Her goal is to give a voice, through photography and social media, to the girls abducted by the terrorist group Boko Haram in Nigeria simply because they wanted an education.

“I was on CNN’s website ... and I saw a small article about them, and I was appalled by how small it was,” Allie said. Immediately she saw the need for awareness and outreach, and she didn’t wait long to act. According to Allie, the tragedy of the abducted girls is part of a 12-year-old crisis in Nigeria. Boko Haram is estimated to be responsible for the deaths of more than 1,500 people during its rampage of terror.

Taking part is “I Want To Be” is simple: Take a picture holding a sign displaying what you want to be and post it to Instagram and Twitter.

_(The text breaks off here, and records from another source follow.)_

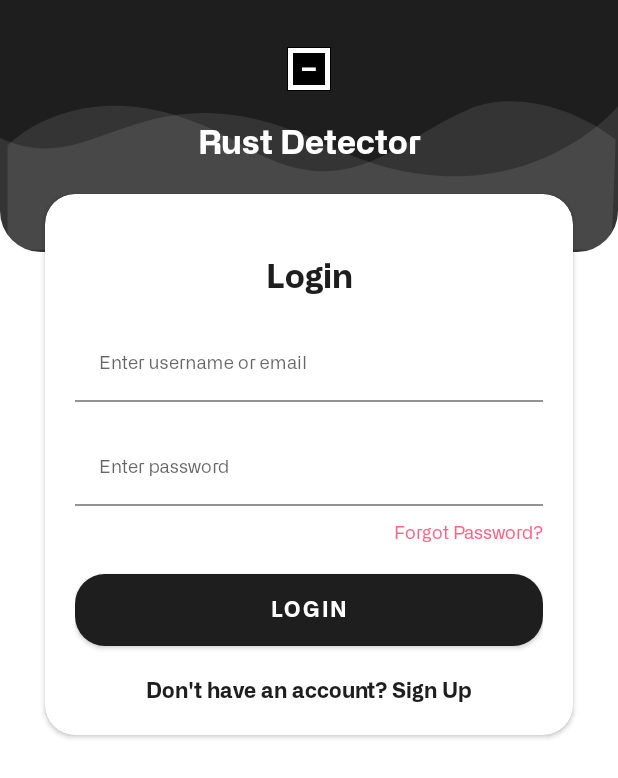
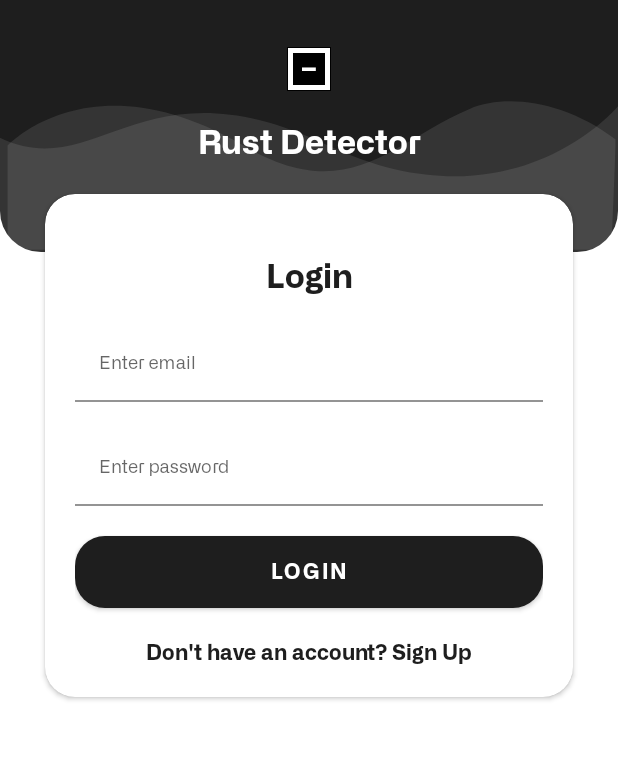
Before and after one commit to windaangellina/RustDetector, an Android app: the screen it shows after launch (LoginActivity), on a phone screen of 412 x 824 dp. Shown: the top 778 px of the screen. Run offline under Robolectric (Android 15) with nearby library versions, the phone set to English and light mode, and no system bars.

Commit message:
layout changes mengikuti logic firebase auth

```diff
--- a/app/src/main/res/layout/activity_login.xml
+++ b/app/src/main/res/layout/activity_login.xml
@@ -28,7 +28,6 @@
                         style="@style/parent"
                         android:background="@drawable/ic_login_bk"
                         android:contentDescription="@string/login_background" />
-
                 </LinearLayout>
 
             </LinearLayout>
--- a/app/src/main/res/layout/layout_login.xml
+++ b/app/src/main/res/layout/layout_login.xml
@@ -31,7 +31,7 @@
                 style="@style/modifiedEditText"
                 android:inputType="textEmailAddress"
                 android:maxLines="1"
-                android:hint="@string/enter_username_or_email"/>
+                android:hint="@string/enter_email"/>
         </com.google.android.material.textfield.TextInputLayout>
 
         <com.google.android.material.textfield.TextInputLayout
@@ -46,15 +46,6 @@
                 android:maxLines="1"
                 android:inputType="textPassword"/>
         </com.google.android.material.textfield.TextInputLayout>
-
-        <TextView
-            android:id="@+id/textViewForgotPassword"
-            style="@style/viewParent"
-            android:text="@string/forgot_password"
-            android:textColor="@color/secondaryTextColor"
-            android:textSize="@dimen/newsMoreTextSize"
-            android:layout_gravity="end"
-            android:layout_marginTop="10dp"/>
 
         <Button
             android:id="@+id/buttonLogin"
--- a/app/src/main/res/values/strings.xml
+++ b/app/src/main/res/values/strings.xml
@@ -24,5 +24,5 @@
     <string name="username">Username</string>
     <string name="email">Email</string>
     <string name="password">Password</string>
-    <string name="enter_username_or_email">Enter username or email</string>
+    <string name="confirm_password">Confirm password</string>
 </resources>
```
Also changed, not shown: app/src/main/res/layout/layout_register.xml (+12 -12 lines).
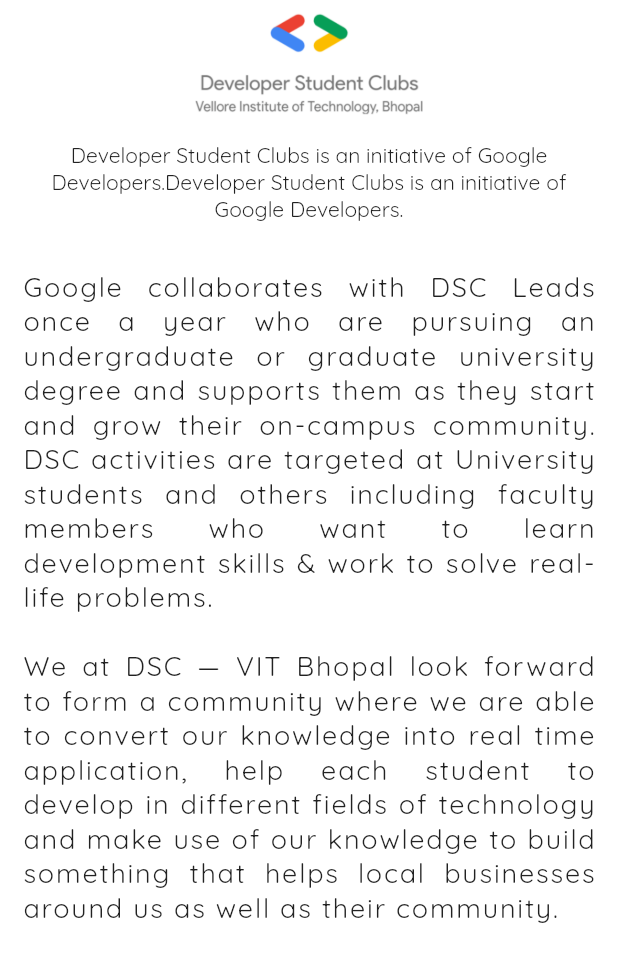
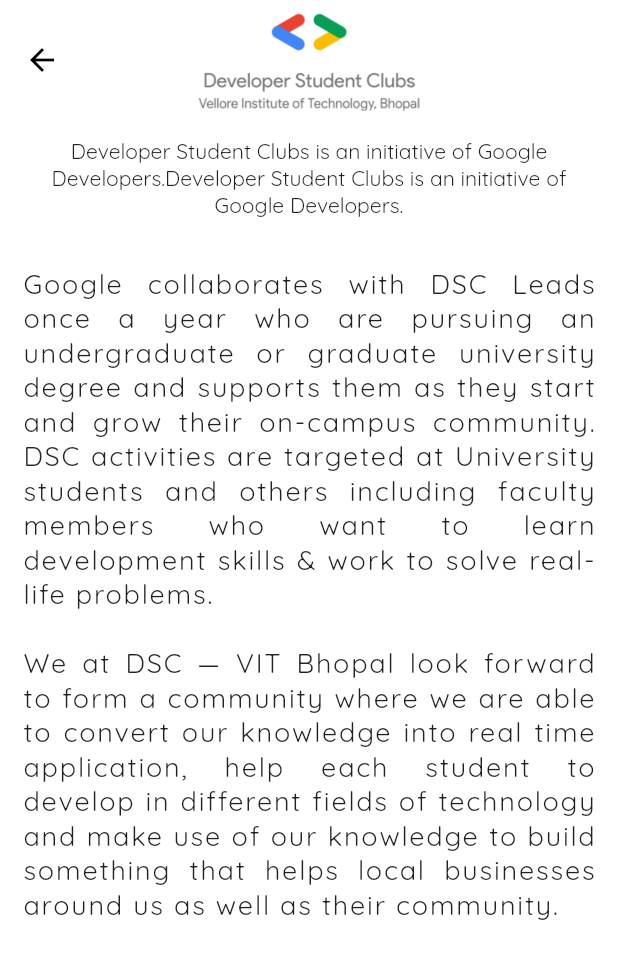
Before and after one commit to GDGCVITBHOPAL/DSC-APP, a Flutter app: the AboutDSC screen opened directly, on a phone screen of 412 x 824 dp. Shown: the top 962 px of the screen. Run offline on Flutter 3.47's test engine with Material 2 defaults, Android fonts, the phone set to English and light mode, and no system bars; our stand-ins replace auto_size_text, cloud_firestore, firebase_core, flutter_spinkit, fluttericon, google_fonts and 1 more; accounts and stored records are empty.

Commit message:
app bar: Match style with rest of the app

```diff
--- a/lib/screens/dscScreen/aboutDSC.dart
+++ b/lib/screens/dscScreen/aboutDSC.dart
@@ -10,21 +10,21 @@ class _AboutDSCState extends State<AboutDSC> {
   @override
   Widget build(BuildContext context) {
     return Scaffold(
+      appBar: AppBar(
+        toolbarHeight: 80,
+        elevation: 0,
+        title:
+        Container(
+          height: 80,
+          child: Image.asset(Assets.vitb_dsc_logo),
+        ),
+        centerTitle: true,
+        backgroundColor: Colors.white,
+      ),
       body: SafeArea(
         child: Column(
           mainAxisAlignment: MainAxisAlignment.center,
           children: [
-            Expanded(
-              flex: 1,
-              child: Container(
-                child: Center(
-                  child: Image.asset(
-                    Assets.vitb_dsc_logo,
-                    fit: BoxFit.fitWidth,
-                  ),
-                ),
-              ),
-            ),
             Expanded(
               flex: 1,
               child: Padding(
```
Also changed, not shown: lib/screens/team/team.dart (+11 -0 lines).
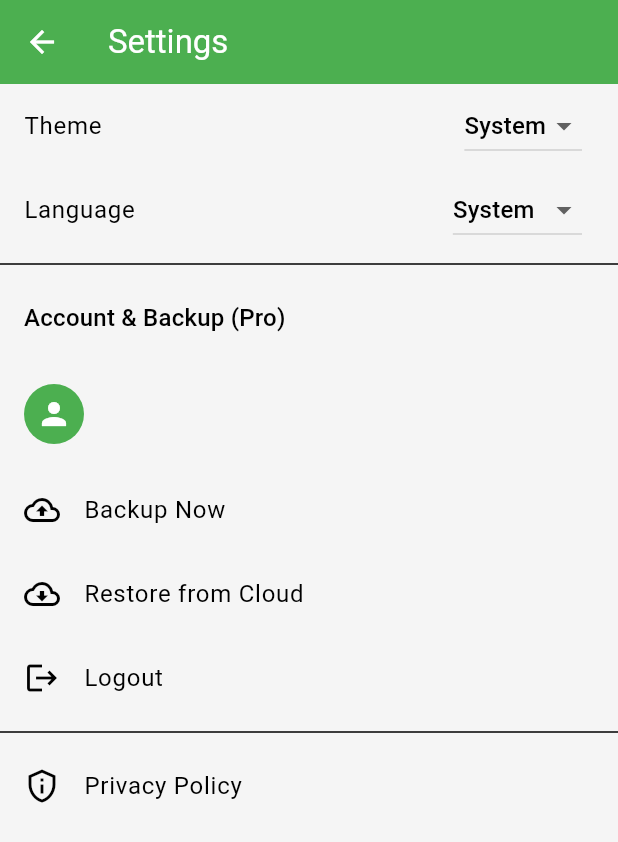
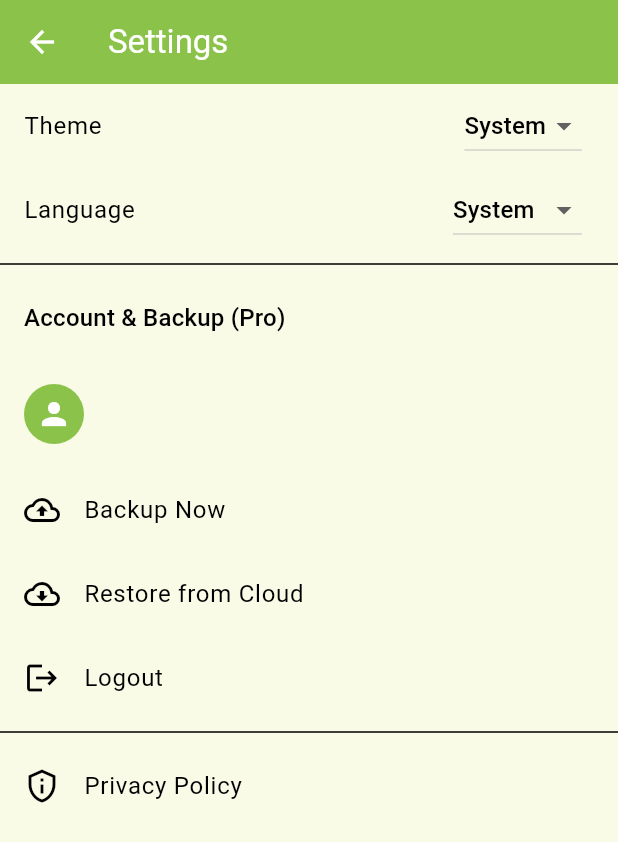
Before and after one commit to fsarta/glufri, a Flutter app: the SettingsScreen screen opened directly, on a phone screen of 412 x 824 dp. Shown: the top 842 px of the screen. Run offline on Flutter 3.47's test engine with Material 3 defaults, Android fonts, the phone set to English and light mode, and no system bars; our stand-ins replace csv, firebase_auth, firebase_core, flutter_riverpod, google_mobile_ads, google_sign_in and 8 more; missing offline and left inert: mobile_scanner; accounts and stored records are empty.

Commit message:
cambiata palette dei colori

```diff
--- a/lib/core/config/app_theme.dart
+++ b/lib/core/config/app_theme.dart
@@ -1,13 +1,39 @@
 import 'package:flutter/material.dart';
 
 // Definiamo alcuni colori per riutilizzarli facilmente
-const Color primaryColor = Colors.green;
+/* const Color primaryColor = Colors.green;
 const Color onPrimaryColor = Colors.white;
 const Color secondaryColor = Colors.teal;
 const Color backgroundColorLight = Color(0xFFF5F5F5);
 const Color backgroundColorDark = Color(0xFF121212);
 const Color cardColorLight = Colors.white;
 const Color cardColorDark = Color(0xFF1E1E1E);
+const Color errorColorLight = Colors.redAccent;
+const Color errorColorDark = Colors.red; */
+
+const Color primaryColor = Color(
+  0xFF8BC34A,
+); // Verde acido (Lime Green), più vibrante e naturale
+const Color onPrimaryColor = Colors.white; // Perfetto per il testo
+const Color secondaryColor = Color(
+  0xFF4CAF50,
+); // Un verde più scuro, come contrasto o per icone
+const Color backgroundColorLight = Color(
+  0xFFF9FBE7,
+); // Un bianco sporco, più caldo e meno asettico
+const Color backgroundColorDark = Color(
+  0xFF263238,
+); // Grigio scuro-blu, più moderno del nero
+const Color cardColorLight = Colors.white; // Funziona bene
+const Color cardColorDark = Color(
+  0xFF37474F,
+); // Grigio scuro per le card, si abbina al background
+const Color errorColorLight = Color(
+  0xFFD32F2F,
+); // Rosso profondo per gli errori
+const Color errorColorDark = Color(
+  0xFFE57373,
+); // Rosso più chiaro per l'errore in modalità scura
 
 /// Una classe per centralizzare la configurazione dei temi dell'app.
 /// In questo modo, se vogliamo cambiare il colore primario o un font,
@@ -27,7 +53,7 @@ class AppTheme {
       secondary: secondaryColor,
       background: backgroundColorLight,
       surface: cardColorLight,
-      error: Colors.redAccent,
+      error: errorColorLight,
     ),
     scaffoldBackgroundColor: backgroundColorLight,
     appBarTheme: const AppBarTheme(
@@ -66,7 +92,7 @@ class AppTheme {
       secondary: secondaryColor,
       background: backgroundColorDark,
       surface: cardColorDark,
-      error: Colors.red,
+      error: errorColorDark,
     ),
     scaffoldBackgroundColor: backgroundColorDark,
     appBarTheme: const AppBarTheme(
```
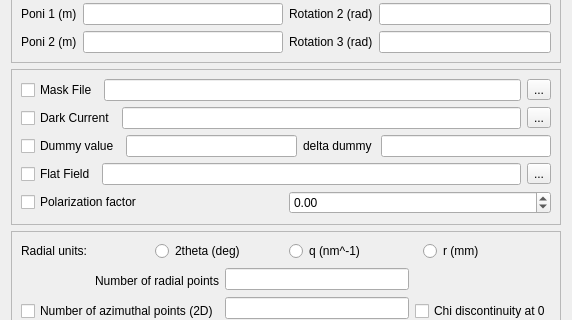
Qt form gui/integration.ui (silx-kit/pyFAI) before a commit; both pictures show x 0 to 572 and y 158 to 478 of the 572 by 746 pixel window.
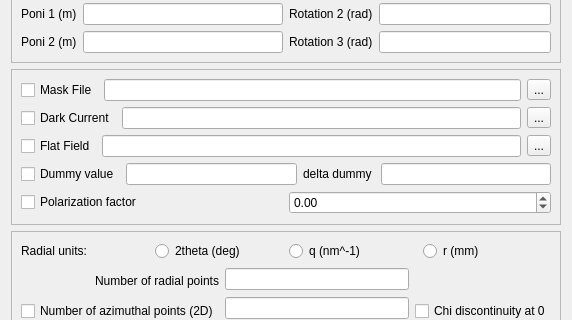
The same form after that commit.

Diff of the .ui file:
```diff
--- a/gui/integration.ui
+++ b/gui/integration.ui
@@ -360,6 +360,34 @@
           </item>
          </layout>
         </item>
+        <item>
+         <layout class="QHBoxLayout" name="horizontalLayout_3">
+          <item>
+           <widget class="QCheckBox" name="do_flat">
+            <property name="toolTip">
+             <string>Perform flat field corrrections</string>
+            </property>
+            <property name="text">
+             <string>Flat Field</string>
+            </property>
+           </widget>
+          </item>
+          <item>
+           <widget class="QLineEdit" name="flat_field">
+            <property name="toolTip">
+             <string>File containing the flat-field image</string>
+            </property>
+           </widget>
+          </item>
+          <item>
+           <widget class="QToolButton" name="file_flat_field">
+            <property name="text">
+             <string>...</string>
+            </property>
+           </widget>
+          </item>
+         </layout>
+        </item>
         <item>
          <layout class="QHBoxLayout" name="horizontalLayout">
           <item>
@@ -398,34 +426,6 @@
           </item>
          </layout>
         </item>
-        <item>
-         <layout class="QHBoxLayout" name="horizontalLayout_3">
-          <item>
-           <widget class="QCheckBox" name="do_flat">
-            <property name="toolTip">
-             <string>Perform flat field corrrections</string>
-            </property>
-            <property name="text">
-             <string>Flat Field</string>
-            </property>
-           </widget>
-          </item>
-          <item>
-           <widget class="QLineEdit" name="flat_field">
-            <property name="toolTip">
-             <string>File containing the flat-field image</string>
-            </property>
-           </widget>
-          </item>
-          <item>
-           <widget class="QToolButton" name="file_flat_field">
-            <property name="text">
-             <string>...</string>
-            </property>
-           </widget>
-          </item>
-         </layout>
-        </item>
         <item>
          <layout class="QHBoxLayout" name="horizontalLayout_2">
           <item>
```
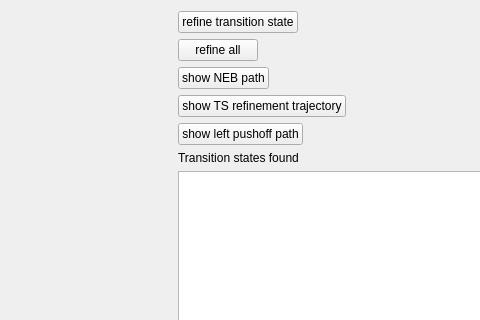
First picture: the form in pygmin/gui/connect_explorer_ui.ui, repository pele-python/pele, before the edit; both pictures show x 289 to 769 and y 0 to 320 of the 928 by 718 pixel window.
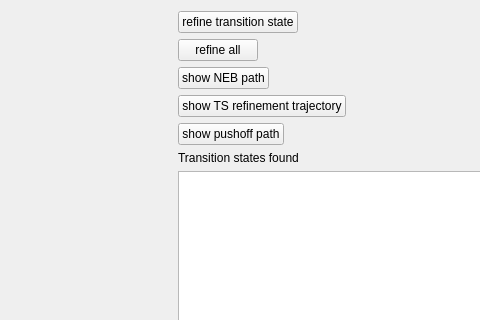
Second picture: the form after the edit. Custom widgets are drawn as their Qt base class.

Commit message: small fix for connect_explorer

The edit to the form file:
```diff
--- a/pygmin/gui/connect_explorer_ui.ui
+++ b/pygmin/gui/connect_explorer_ui.ui
@@ -78,7 +78,7 @@
        <item row="4" column="0">
         <widget class="QPushButton" name="btn_show_pushoff">
          <property name="text">
-          <string>show left pushoff path</string>
+          <string>show pushoff path</string>
          </property>
         </widget>
        </item>
```
The commit also changes 2 other files.
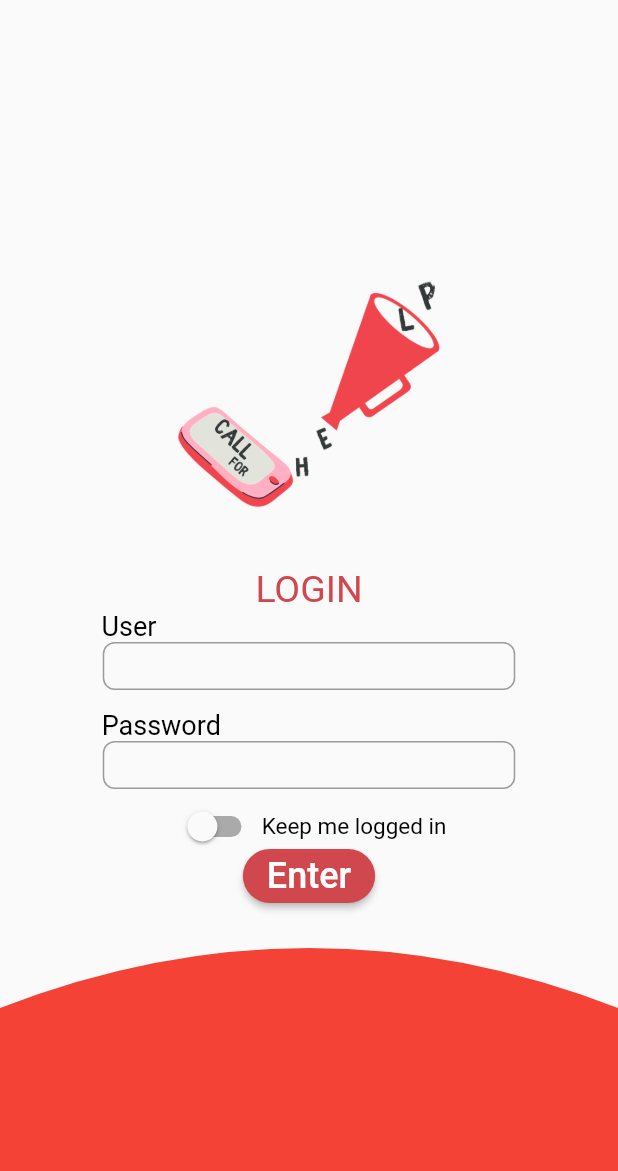
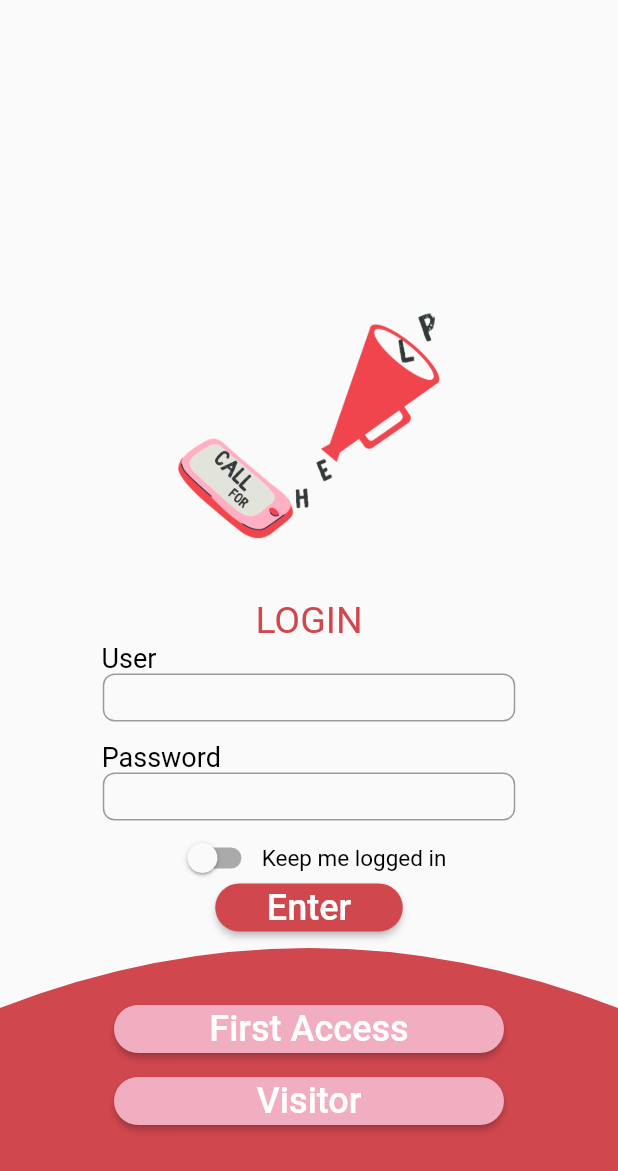
Before and after one commit to manbbo/call_for_help, a Flutter app: the screen it shows after launch, on a phone screen of 412 x 824 dp. Shown: the top 1171 px of the screen. Run offline on Flutter 3.47's test engine with Material 2 defaults, Android fonts, the phone set to English and light mode, and no system bars; our stand-ins replace carousel_slider.

Commit message:
Adicionado a tela de Login (início)

```diff
--- a/lib/firstpage.dart
+++ b/lib/firstpage.dart
@@ -104,7 +104,10 @@ class _FirstPageState extends State<FirstPage> {
                       style: TextStyle(fontSize: 15, color: Colors.black)))
                 ],
               ),
-              RaisedButton(
+              new ButtonTheme(
+                minWidth: 125,
+                height: 32,
+                child: new RaisedButton(
                   child: Text.rich(TextSpan(
                       text: "Enter",
                       style: TextStyle(fontSize: 24, color: Colors.white))),
@@ -114,8 +117,6 @@ class _FirstPageState extends State<FirstPage> {
                   ),
                   onPressed: () => {},
                 ),
-              new Container(
-                height: 42,
               ),
             ],
             mainAxisAlignment: MainAxisAlignment.center,
@@ -129,9 +130,44 @@ class _FirstPageState extends State<FirstPage> {
                 child: Container(
                   width: 500,
                   height: 287.58,
-                  color: Colors.red,
+                  color: Color.fromRGBO(209, 71, 78, 1),
+                ),),),
+              new Container(
+                padding: EdgeInsets.only(top: (MediaQuery.of(context).size.height/2) +250),
+                alignment: Alignment.bottomCenter,
+                child: new Column(
+                  children: <Widget>[
+                    new ButtonTheme(
+                      minWidth: 260,
+                      height: 32,
+                      child: new RaisedButton(
+                        child: Text.rich(TextSpan(
+                            text: "First Access",
+                            style: TextStyle(fontSize: 24, color: Colors.white))),
+                        color: Color.fromRGBO(242, 174, 193, 1),
+                        shape: RoundedRectangleBorder(
+                          borderRadius: BorderRadius.circular(18.0),
                         ),
-              ),),
+                        onPressed: () => {},
+                      ),
+                    ),
+                    new ButtonTheme(
+                      minWidth: 260,
+                      height: 32,
+                      child: new RaisedButton(
+                        child: Text.rich(TextSpan(
+                            text: "Visitor",
+                            style: TextStyle(fontSize: 24, color: Colors.white))),
+                        color: Color.fromRGBO(242, 174, 193, 1),
+                        shape: RoundedRectangleBorder(
+                          borderRadius: BorderRadius.circular(18.0),
+                        ),
+                        onPressed: () => {},
+                      ),
+                    ),
+                  ],
+                ),
+              )
             ],
           ),
         ],
```
Lines whose indentation alone changed are shown as unchanged.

It sounds pretty minuscule, but this type of social media advocacy is a new and aggressive way of relaying a message, and one Allie and her supporters hope will work. After all, awareness is always the first step on the path to action.

“If our world becomes filled with good people that don’t try and help because they don’t know how, nothing will change,” Allie said.

And in our world of likes and retweets, awareness isn’t that hard to come by. On Twitter alone, “I Want To Be” has reached out to many organizations, including the Peace Corps, and even celebrities, such as Beyoncè, Ellen Degeneres and Lady Gaga.

The group has a tremendous support base at Williamsville East, with almost the entire student body making signs and taking pictures.

Above all, “I Want To Be” is bringing the school closer together. When Allie planned a photo shoot last month, the turnout was fantastic. It was a gathering of teens that suddenly had a drive – a determination to end something atrocious, and a determination to do it as a school, as a community.

“Our acts,” she said, “will build up and generate until we can generate reform.”

It’s kind of like a flame. The more kindling you add, the brighter it gets, and the more people see it.

Sam J. Schatmeyer is a freshman at Williamsville East High School.